* Records for the task

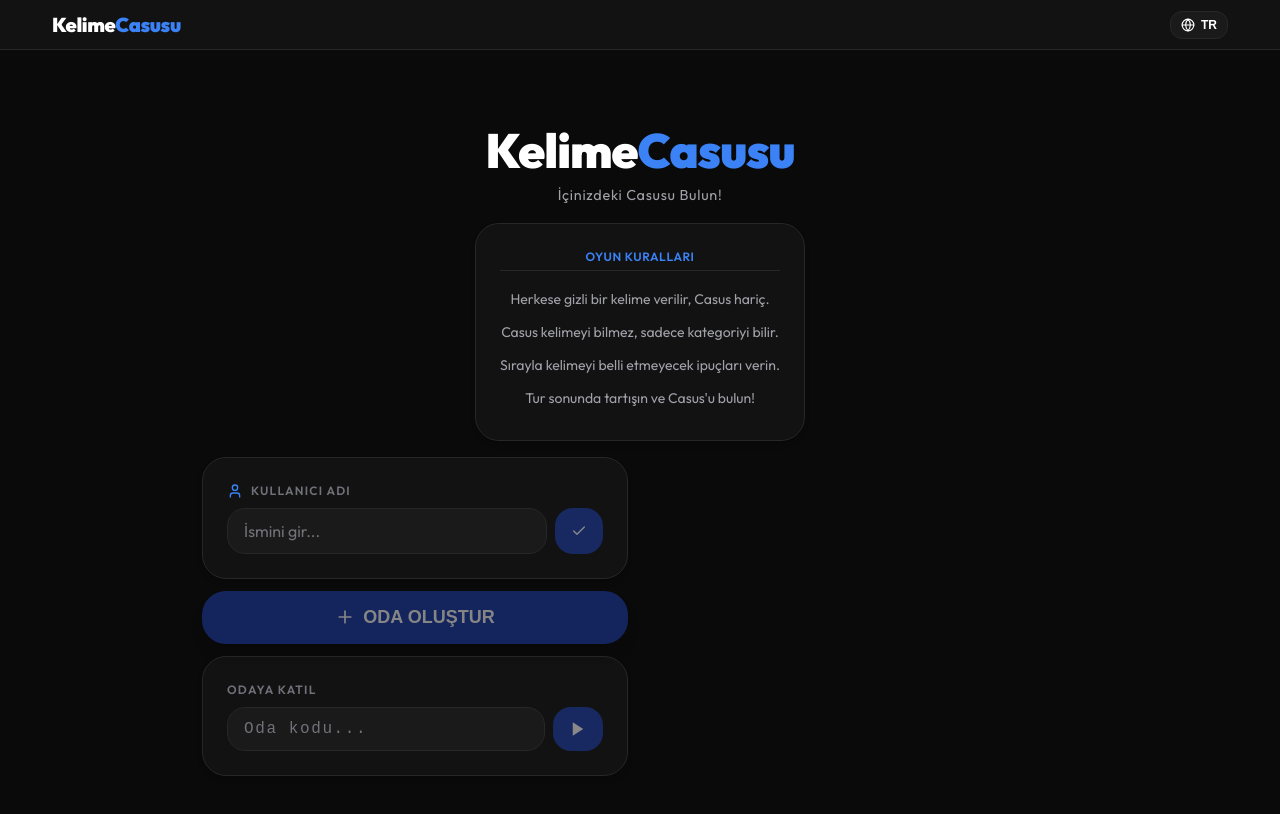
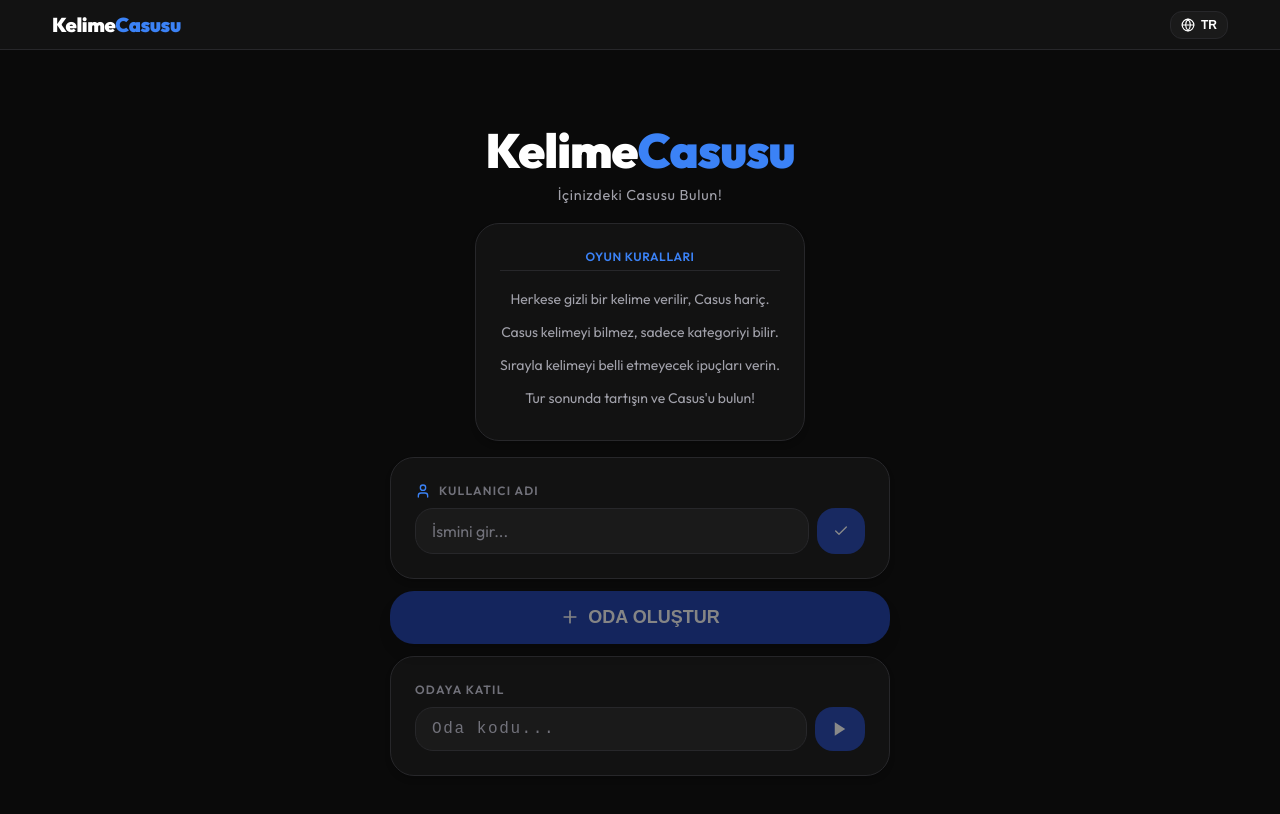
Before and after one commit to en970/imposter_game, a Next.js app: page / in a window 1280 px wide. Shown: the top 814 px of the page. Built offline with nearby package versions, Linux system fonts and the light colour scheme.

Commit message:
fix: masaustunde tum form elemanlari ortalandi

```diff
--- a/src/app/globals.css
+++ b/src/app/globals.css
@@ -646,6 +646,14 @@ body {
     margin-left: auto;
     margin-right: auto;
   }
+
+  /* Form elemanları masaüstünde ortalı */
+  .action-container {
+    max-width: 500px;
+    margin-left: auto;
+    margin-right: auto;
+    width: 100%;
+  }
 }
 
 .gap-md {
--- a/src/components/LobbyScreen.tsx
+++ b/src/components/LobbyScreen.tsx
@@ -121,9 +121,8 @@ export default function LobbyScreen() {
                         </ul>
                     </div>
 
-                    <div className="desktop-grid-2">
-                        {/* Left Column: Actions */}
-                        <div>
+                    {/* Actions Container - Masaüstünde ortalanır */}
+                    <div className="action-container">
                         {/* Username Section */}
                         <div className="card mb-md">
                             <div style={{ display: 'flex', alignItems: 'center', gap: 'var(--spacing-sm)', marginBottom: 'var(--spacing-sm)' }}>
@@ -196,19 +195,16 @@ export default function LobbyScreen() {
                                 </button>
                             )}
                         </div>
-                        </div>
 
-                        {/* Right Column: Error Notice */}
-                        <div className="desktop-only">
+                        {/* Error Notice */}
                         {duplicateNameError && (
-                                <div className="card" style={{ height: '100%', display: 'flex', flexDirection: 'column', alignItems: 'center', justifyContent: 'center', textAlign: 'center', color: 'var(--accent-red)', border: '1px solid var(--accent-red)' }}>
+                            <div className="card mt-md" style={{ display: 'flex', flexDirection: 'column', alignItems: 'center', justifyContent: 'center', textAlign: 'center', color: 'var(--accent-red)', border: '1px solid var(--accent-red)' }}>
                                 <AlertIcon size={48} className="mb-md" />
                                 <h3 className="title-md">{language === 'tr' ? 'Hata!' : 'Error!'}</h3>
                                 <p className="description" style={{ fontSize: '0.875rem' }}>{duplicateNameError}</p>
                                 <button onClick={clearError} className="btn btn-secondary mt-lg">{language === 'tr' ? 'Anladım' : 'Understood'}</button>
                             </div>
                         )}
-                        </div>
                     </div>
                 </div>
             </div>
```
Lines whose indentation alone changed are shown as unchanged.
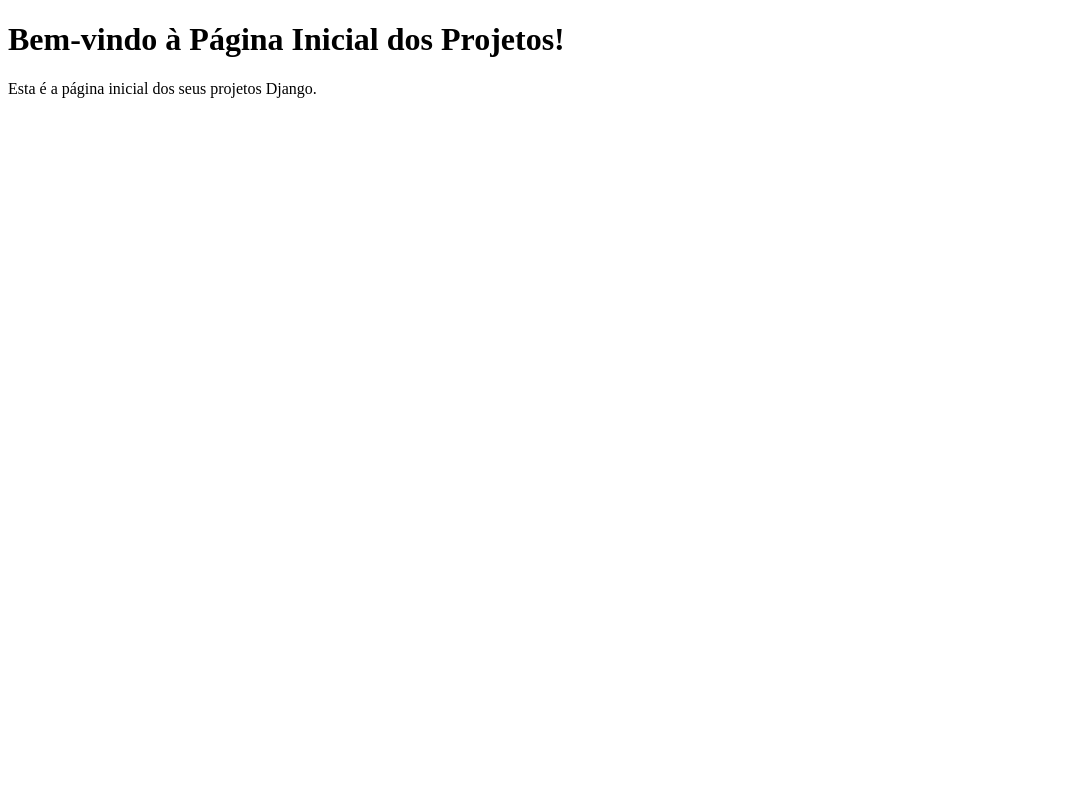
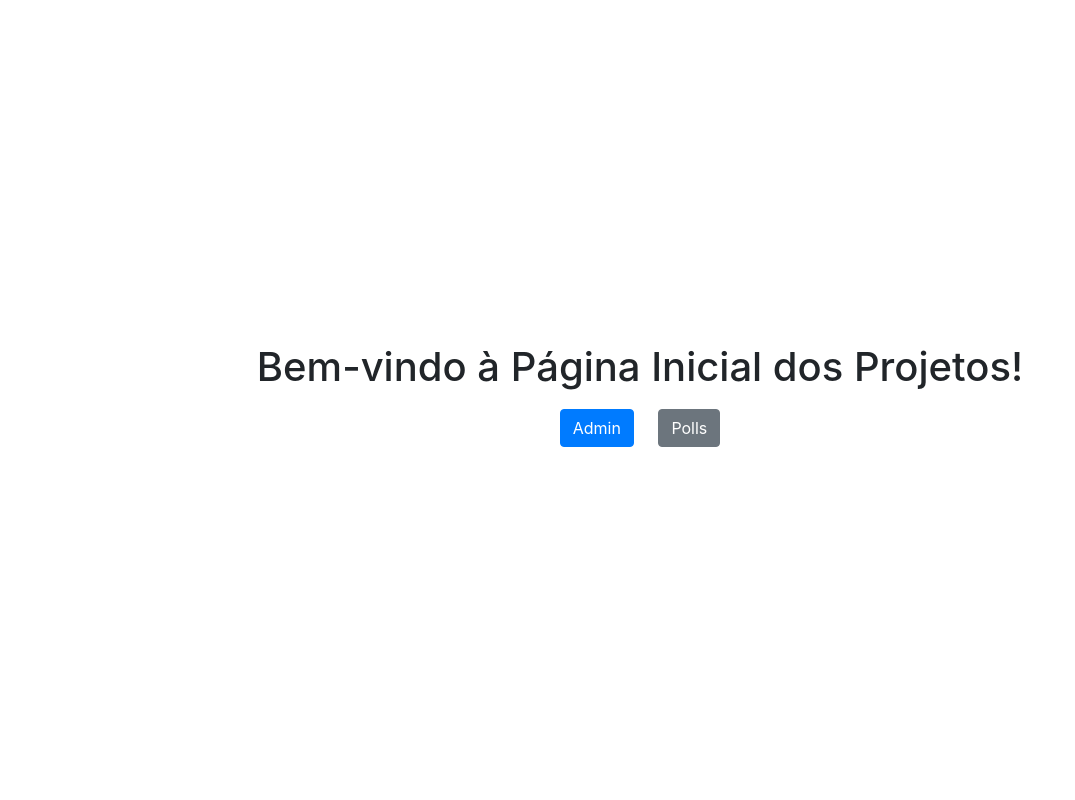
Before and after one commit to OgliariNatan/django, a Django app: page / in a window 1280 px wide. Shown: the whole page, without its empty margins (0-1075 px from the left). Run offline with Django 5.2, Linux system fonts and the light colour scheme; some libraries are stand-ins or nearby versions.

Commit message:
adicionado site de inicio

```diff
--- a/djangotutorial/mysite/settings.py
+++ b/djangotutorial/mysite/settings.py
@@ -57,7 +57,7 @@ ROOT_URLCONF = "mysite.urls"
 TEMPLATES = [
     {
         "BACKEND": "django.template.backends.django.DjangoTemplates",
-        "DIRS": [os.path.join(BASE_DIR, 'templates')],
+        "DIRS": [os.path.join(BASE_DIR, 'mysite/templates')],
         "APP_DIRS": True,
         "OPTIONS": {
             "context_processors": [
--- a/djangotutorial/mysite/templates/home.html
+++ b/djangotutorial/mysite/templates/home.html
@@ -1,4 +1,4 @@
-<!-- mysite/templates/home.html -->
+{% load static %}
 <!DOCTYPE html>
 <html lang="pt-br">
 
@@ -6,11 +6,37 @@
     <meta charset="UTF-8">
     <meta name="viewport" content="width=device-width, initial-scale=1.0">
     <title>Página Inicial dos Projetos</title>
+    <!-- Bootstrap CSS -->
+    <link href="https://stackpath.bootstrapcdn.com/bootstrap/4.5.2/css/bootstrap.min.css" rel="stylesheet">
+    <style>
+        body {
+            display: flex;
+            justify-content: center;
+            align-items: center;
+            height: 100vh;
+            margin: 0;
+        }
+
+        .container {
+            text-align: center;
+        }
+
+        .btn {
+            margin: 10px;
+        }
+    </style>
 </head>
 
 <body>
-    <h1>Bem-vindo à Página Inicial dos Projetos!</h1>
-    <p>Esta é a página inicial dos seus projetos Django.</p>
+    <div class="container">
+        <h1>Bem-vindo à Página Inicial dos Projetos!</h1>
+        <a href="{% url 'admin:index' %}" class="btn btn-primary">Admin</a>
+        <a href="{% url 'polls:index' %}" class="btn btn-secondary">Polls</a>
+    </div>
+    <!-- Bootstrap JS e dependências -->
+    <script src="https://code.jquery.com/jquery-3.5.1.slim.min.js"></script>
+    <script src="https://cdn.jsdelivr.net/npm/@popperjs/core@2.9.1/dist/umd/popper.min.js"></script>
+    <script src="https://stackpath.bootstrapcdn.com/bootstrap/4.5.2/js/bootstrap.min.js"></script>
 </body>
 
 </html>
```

* Task description
The expected answer holds each line from the listing above where the string "html" is present.

* Response to this exercise
--- a/djangotutorial/mysite/templates/home.html
+++ b/djangotutorial/mysite/templates/home.html
-<!-- mysite/templates/home.html -->
 <!DOCTYPE html>
 <html lang="pt-br">
 </html>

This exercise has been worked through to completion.